* **DATA PROVIDED**
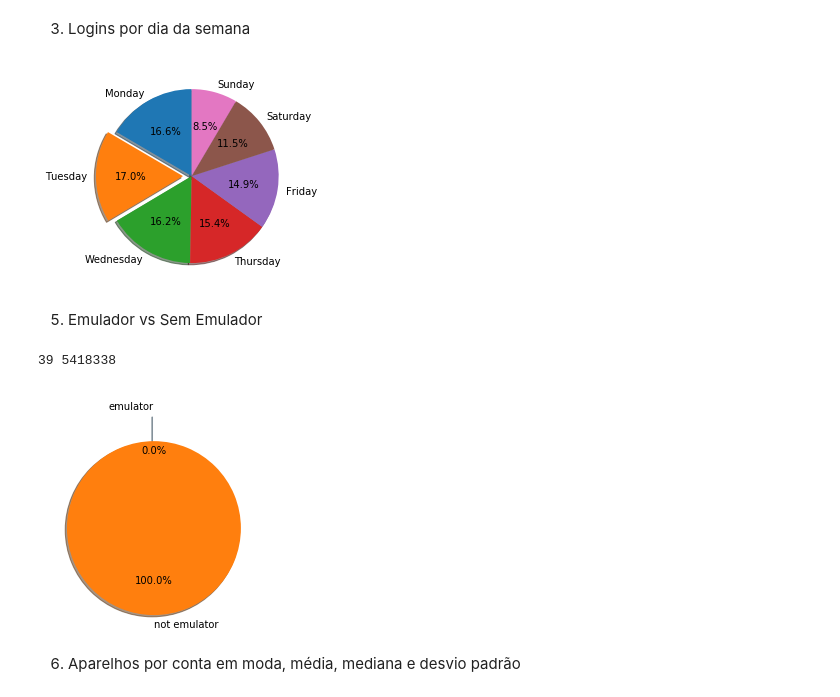
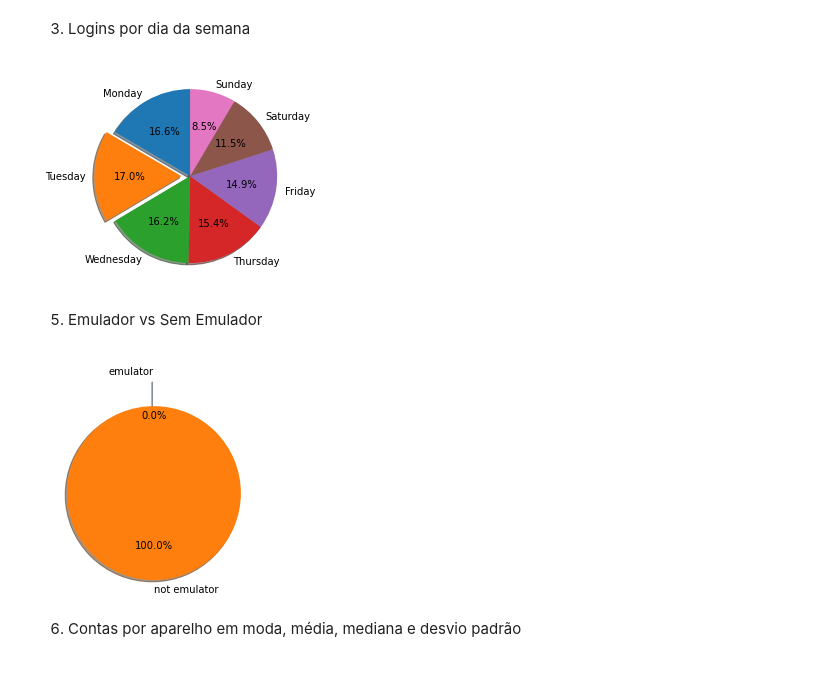
Before and after one commit to mrdedede/Incognia-Project, a Jupyter notebook: graficos.ipynb, the cells around one changed output. Drawn from its saved outputs; the diff is of its cells as text; code cells hidden in the pictures.

Commit message:
Some Graphs for #3
- Discovered bugs on boot_frequency_per_day
- Finished more graphs (2 to go)
- Updated docs

```diff
--- a/graficos.ipynb
+++ b/graficos.ipynb
@@ -24,6 +35,7 @@ import processamento
 ## Lendo os Dados
 # %%
 logins = processamento.reading_loginsset('csv')
+logins_copy = logins.copy()
 # %% [output]
    Unnamed: 0            id        account_id         device_id  \
 0           0  7.997403e+11  YgXAhVgdDLsozwto  fGb574abkmDJTQ6M
@@ -46,13 +58,13 @@ logins = processamento.reading_loginsset('csv')
 ## Tratando os Dados (Preprocessamento)
 # %%
 # Excluindo linhas onde há nulos
-logins = processamento.dropping_nas(logins)
+logins_copy = processamento.dropping_nas(logins_copy)
 
 # Transformando booleanos pela legibilidade
-logins = processamento.transform_bool(logins)
+logins_copy = processamento.transform_bool(logins_copy)
 
 # Gerando as novas colunas para a analise
-logins = processamento.create_new_columns(logins)
+logins_copy = processamento.create_new_columns(logins_copy)
 # %% [markdown]
 ## Gerando Gráficos
 # %% [markdown]
@@ -99,18 +111,18 @@ percentage_root_graphic(logins)
 # %%
 def logins_weekday_graphic(logins):
     date = (logins['timestamp']/86400000).values.astype(dtype='datetime64[D]')
     dayNumber = pd.Series(date , copy=False).dt.dayofweek
     x_label = ['Monday' , 'Tuesday' , 'Wednesday' , 'Thursday' , 'Friday' , 'Saturday' , 'Sunday']
     y_label = []
     for i in range(0 , 7):
         y_label.append(dayNumber[dayNumber == i].count() )
     pie_chart = plt.subplot()
     pie_chart.pie(y_label , labels = x_label , explode = (0, 0.1, 0, 0 , 0 , 0 , 0), autopct='%1.1f%%',
             shadow=True, startangle=90)
     plt.show()
-logins_weekday_graphic(logins)
+logins_weekday_graphic(logins_copy)
 # %% [output]
-[figure, old version]
+[figure, new version]
 # %% [markdown]
 5. Emulador vs Sem Emulador
 # %%
@@ -120,14 +132,12 @@ def emulator_graphic(logins):
     not_emulator = total - emulator
     labels = ['emulator' , 'not emulator']
     values = [emulator , not_emulator]
-    print(emulator , not_emulator)
     pie_chart = plt.subplot()
     pie_chart.pie(values , labels = labels , explode = (0, 0.3), autopct='%1.1f%%',
             shadow=True, startangle=90)
 
-emulator_graphic(logins)
+emulator_graphic(logins_copy)
 # %% [output]
-39 5418338
 [figure]
 # %% [markdown]
-6. Aparelhos por conta em moda, média, mediana e desvio padrão
+6. Contas por aparelho em moda, média, mediana e desvio padrão
```
Also changed, not shown: parts of 13 cells of this notebook, 2 other files.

* **EXERCISE INSTRUCTIONS**
Show every line in the entries where the string "labels" occurs.

* **ANSWER SPACE**
     pie_chart.pie(y_label , labels = x_label , explode = (0, 0.1, 0, 0 , 0 , 0 , 0), autopct='%1.1f%%',
     labels = ['emulator' , 'not emulator']
     pie_chart.pie(values , labels = labels , explode = (0, 0.3), autopct='%1.1f%%',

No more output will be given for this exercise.